Underground Railroad

April 7, 2016

Harriat Tubman

  1. Harriet Tubman, who made 19 trips into the South and escorted over 300 slaves to freedom.
  2. in 1849 Tubman fled Maryland, leaving behind her free husband of five years, John Tubman, and her parents, sisters, and brothers. “Mah people mus’ go free,” her constant refrain, suggests a determination uncommon among even the most militant slaves.
  3. In 1844 she married John Tubman, a free African American. After Harriet escaped, she came back for him but he had married another woman.

Who were involeded in the Underground Railroad?

  1. Harriet Tubman, who was born a slave near Cambridge, Maryland, was one of the most famous Underground Railroad conductors.
  2. Thomas Garrett, a Quaker from Wilmington, Delaware, worked closely with Harriet Tubman and other conductors who led slaves out of Maryland.
  3. William Still, a free black man who lived in Philadelphia, was at the focal point of Underground Railroad activities in the East. He received many fugitives from Maryland, where his mother was born. He helped fugitives who stayed in Philadelphia find homes and jobs.
  4. Samuel Burris was a conductor on the Underground Railroad leading down into Maryland. He was a free black man. Born in Delaware, Burris moved to Philadelphia where his family could live in a free state.

When did the underground railroad start and ended ?

the Underground Railroad rested on the cooperation of former runaway slaves, free-born blacks, Native Americans, and white and black abolitionists who helped guide runaway slaves along the routes and provided their homes as safe havens. Although estimates of the number of people who escaped through the Underground Railroad between 1820 and 1861 vary widely, the figure most often cited is approximately 100,000

underground railroad slavery

Estimates of the number of slaves assisted vary widely, but only a minuscule fraction of those held in bondage ever escaped. Few, particularly from the Lower South, even attempted the arduous journey north.

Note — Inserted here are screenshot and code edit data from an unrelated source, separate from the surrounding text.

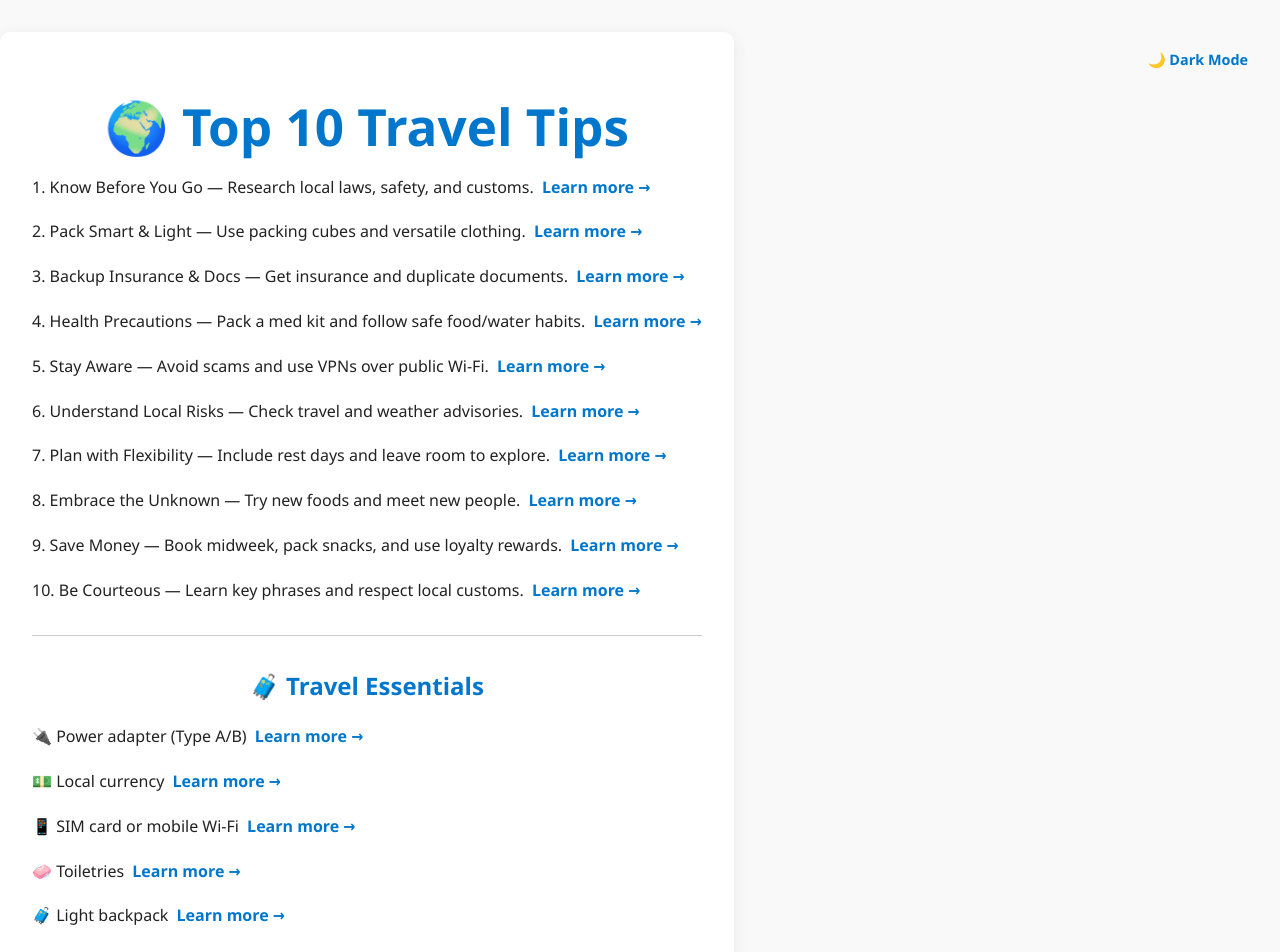
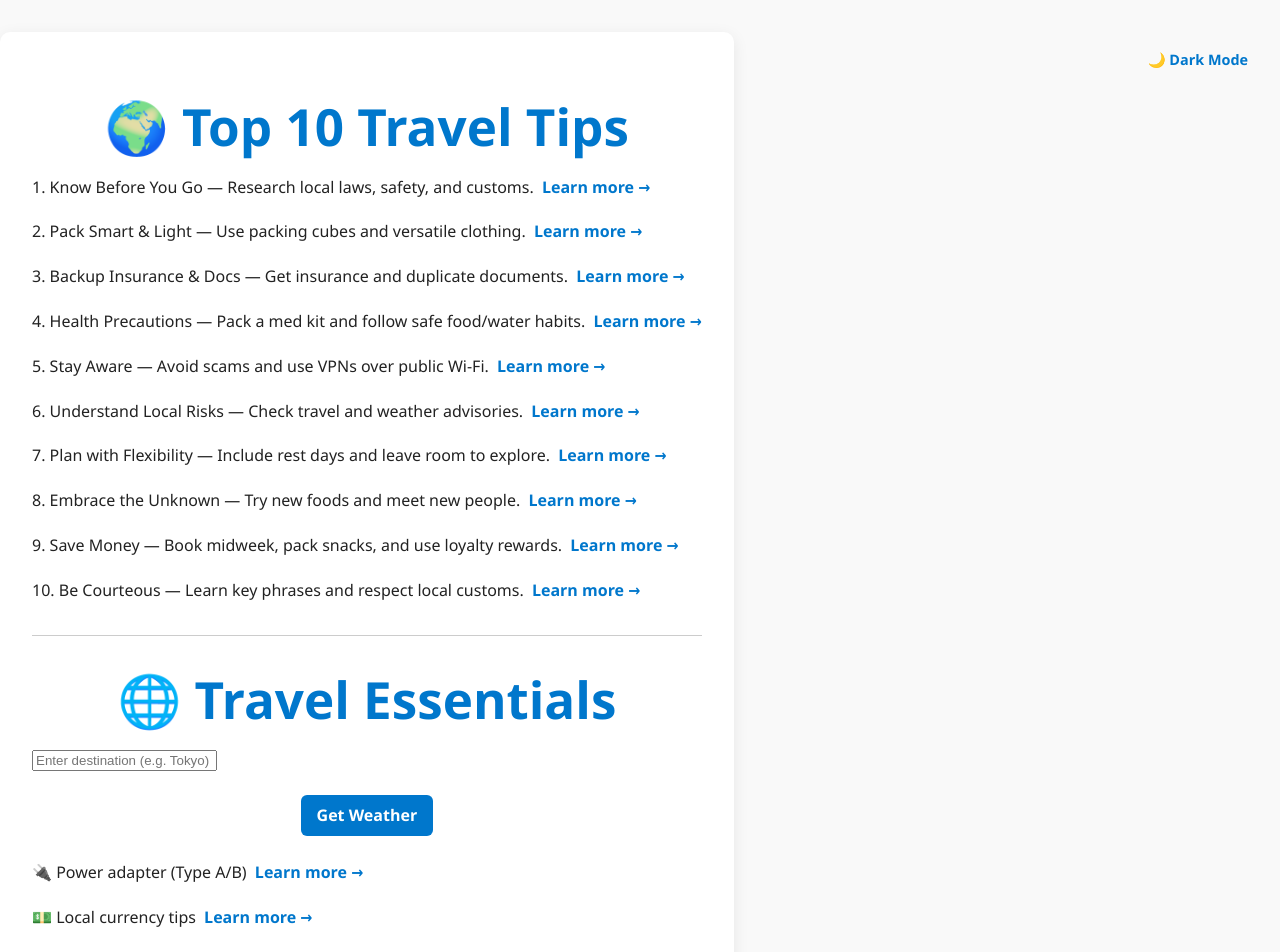
Before and after one commit to kmazza-hub/travel-first, a React (Vite) app: page / in a window 1280 px wide. Shown: the top 952 px of the page. Built offline with nearby package versions, Linux system fonts and the light colour scheme.

Commit message:
Update App.css and UI for travel tips and weather section

```diff
--- a/src/App.jsx
+++ b/src/App.jsx
@@ -3,6 +3,8 @@ import './App.css';
 
 function App() {
   const [darkMode, setDarkMode] = useState(false);
+  const [location, setLocation] = useState('');
+  const [weather, setWeather] = useState(null);
 
   const tips = [
     {
@@ -19,7 +21,7 @@ function App() {
     },
     {
       text: '4. Health Precautions — Pack a med kit and follow safe food/water habits.',
-      link: 'https://www.cdc.gov/travel',
+      link: 'https://www.health.harvard.edu/',
     },
     {
       text: '5. Stay Aware — Avoid scams and use VPNs over public Wi-Fi.',
@@ -27,7 +29,7 @@ function App() {
     },
     {
       text: '6. Understand Local Risks — Check travel and weather advisories.',
-      link: 'https://www.weather.gov/',
+      link: 'https://www.cdc.gov/travel',
     },
     {
       text: '7. Plan with Flexibility — Include rest days and leave room to explore.',
@@ -53,30 +55,53 @@ function App() {
       link: 'https://www.power-plugs-sockets.com/',
     },
     {
-      text: '💵 Local currency',
-      link: 'https://wise.com/us/currency-converter/',
+      text: '💵 Local currency tips',
+      link: 'https://www.oanda.com/currency-converter/',
     },
     {
       text: '📱 SIM card or mobile Wi-Fi',
-      link: 'https://www.travelsim.com/',
+      link: 'https://www.nomadicmatt.com/travel-blogs/best-sim-cards-for-travel/',
     },
     {
-      text: '🧼 Toiletries',
-      link: 'https://www.realsimple.com/health/preventative-health/personal-hygiene-products',
+      text: '🧼 Travel toiletries checklist',
+      link: 'https://www.travelandleisure.com/style/beauty/travel-toiletries-packing-checklist',
     },
     {
-      text: '🧳 Light backpack',
-      link: 'https://www.travelandleisure.com/best-backpacks-for-travel-7487490',
+      text: '🧳 Light backpack tips',
+      link: 'https://www.cleverhiker.com/best-backpacks/',
     },
     {
-      text: '🗺️ Translation app',
-      link: 'https://translate.google.com/',
+      text: '🗺️ Translation apps',
+      link: 'https://www.techradar.com/best/translation-apps',
     },
   ];
 
   useEffect(() => {
     document.body.classList.toggle('dark-mode', darkMode);
   }, [darkMode]);
+
+  const fetchWeather = async () => {
+    const apiKey = import.meta.env.VITE_WEATHER_API_KEY;
+    if (!location) return;
+
+    try {
+      const res = await fetch(
+        `https://api.openweathermap.org/data/2.5/weather?q=${location}&units=metric&appid=${apiKey}`
+      );
+      const data = await res.json();
+
+      if (!res.ok) throw new Error(data.message);
+
+      const tempC = data.main.temp;
+      const tempF = (tempC * 9) / 5 + 32;
+      const condition = data.weather[0].main;
+
+      setWeather({ tempC: tempC.toFixed(1), tempF: tempF.toFixed(1), condition });
+    } catch (err) {
+      console.error(err);
+      setWeather(null);
+    }
+  };
 
   return (
     <div className="app-container">
@@ -85,7 +110,6 @@ function App() {
       </button>
 
       <h1>🌍 Top 10 Travel Tips</h1>
-
       <div className="results simple-list">
         {tips.map((tip, i) => (
           <p key={i}>
@@ -99,7 +123,24 @@ function App() {
 
       <hr />
 
-      <h2>🧳 Travel Essentials</h2>
+      <h1>🌐 Travel Essentials</h1>
+      <input
+        type="text"
+        placeholder="Enter destination (e.g. Tokyo)"
+        value={location}
+        onChange={(e) => setLocation(e.target.value)}
+      />
+      <button onClick={fetchWeather}>Get Weather</button>
+
+      {weather && (
+        <div className="weather-info">
+          <h3>Current Weather in {location}</h3>
+          <p>
+            {weather.tempC}°C / {weather.tempF}°F — {weather.condition}
+          </p>
+        </div>
+      )}
+
       <div className="results simple-list">
         {essentials.map((item, i) => (
           <p key={i}>
```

But the idea of organized “outsiders” undermining the institution of slavery angered white southerners, leading to their demands in the 1840s that the Fugitive Slave Laws be strengthened.